One article (Beard and Bloom, "Towards a comprehensive public health response to population ageing," addresses the need for a comprehensive public health approach to aging that can be applied worldwide. The authors call for an approach that is sensitive to the needs of subpopulations, such as people with genetically determined health needs or low socioeconomic status. The paper points out evidence gaps in our understanding of functionality and life quality in aging populations. It calls for more knowledge about preventing infectious disease in older people and using technology to promote health during aging.

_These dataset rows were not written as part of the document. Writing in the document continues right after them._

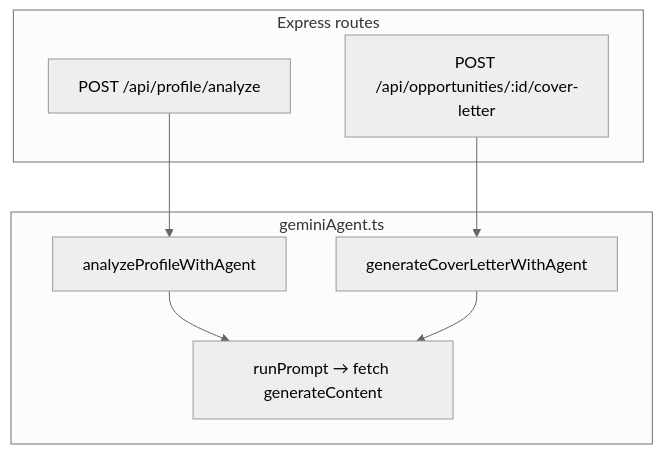
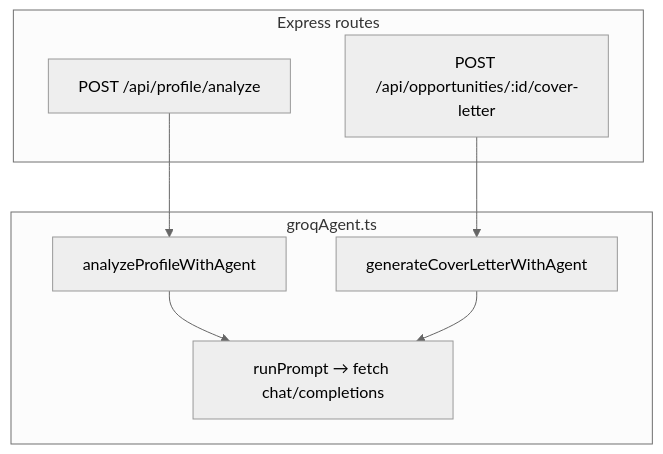
One commit to yohannesdawit21/OpportunityAgent changed the fourth of 4 diagrams in SYSTEM.md. Above: the diagram before and after it, drawn with Mermaid (neutral theme). The commit also changed other lines of this file and 18 other files, not shown here.

First line of the commit message:
feat: migrate from Gemini API to Groq for profile analysis and cover letters

````diff
--- a/SYSTEM.md
+++ b/SYSTEM.md
@@ -264,14 +261,14 @@
 ```mermaid
 flowchart TB
   subgraph routes [Express routes]
     P[POST /api/profile/analyze]
     C[POST /api/opportunities/:id/cover-letter]
   end
-  subgraph geminiAgent [geminiAgent.ts]
+  subgraph groqAgent [groqAgent.ts]
     A[analyzeProfileWithAgent]
     G[generateCoverLetterWithAgent]
-    R[runPrompt → fetch generateContent]
+    R[runPrompt → fetch chat/completions]
   end
   P --> A --> R
   C --> G --> R
 ```
````
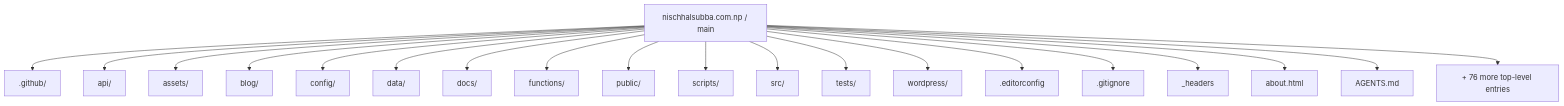
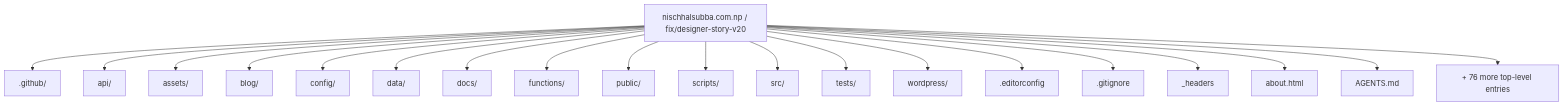
The first of 8 diagrams in README.md (Nischhalsubba/nischhalsubba.com.np), drawn with Mermaid before and after one commit. The commit also changed other lines of this file, not shown here.

Commit message:
docs: apply designer README standard

````diff
--- a/README.md
+++ b/README.md
@@ -58,23 +58,23 @@
 ```mermaid
 flowchart TD
-    ROOT["nischhalsubba.com.np / main"]
+    ROOT["nischhalsubba.com.np / fix/designer-story-v20"]
     ROOT --> P0[".github/"]
     ROOT --> P1["api/"]
     ROOT --> P2["assets/"]
     ROOT --> P3["blog/"]
     ROOT --> P4["config/"]
     ROOT --> P5["data/"]
     ROOT --> P6["docs/"]
     ROOT --> P7["functions/"]
     ROOT --> P8["public/"]
     ROOT --> P9["scripts/"]
     ROOT --> P10["src/"]
     ROOT --> P11["tests/"]
     ROOT --> P12["wordpress/"]
     ROOT --> P13[".editorconfig"]
     ROOT --> P14[".gitignore"]
     ROOT --> P15["_headers"]
     ROOT --> P16["about.html"]
     ROOT --> P17["AGENTS.md"]
     ROOT --> MORE["+ 76 more top-level entries"]
 ```
````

The other article (Davis and Brayne, "Ageing, health, and social care: reframing the discussion," is a commentary that promotes integrated care for older people that considers their acute and long-term medical needs and monitors their functionality. I particularly commend the authors for this comment, which I find to be right on target. Their ideas support Andrea's and set an ambitious goal for all of us to pursue. The authors point out that evidence-based, integrated care could reduce inequalities between people who have different access to health resources and programs.
Any readers interested in this cause should read the Lancet pieces. (Available through subscription only, but many university libraries have access. You can also contact the authors for a copy). I urge everyone to advocate for health policy that emphasizes comprehensive, integrated care that is based on evidence—like the results we expect to get from Dr. Andrea LaCroix's Women’s Health Initiative Strong & Healthy (WHISH) trial on scaling up physical activity programs for people of all ages.
by Eric B. Larson, MD, MPH
Dr. Andrea LaCroix writes that in 35 years, the American population aged 65+ will double. What can we do now for their health and independence?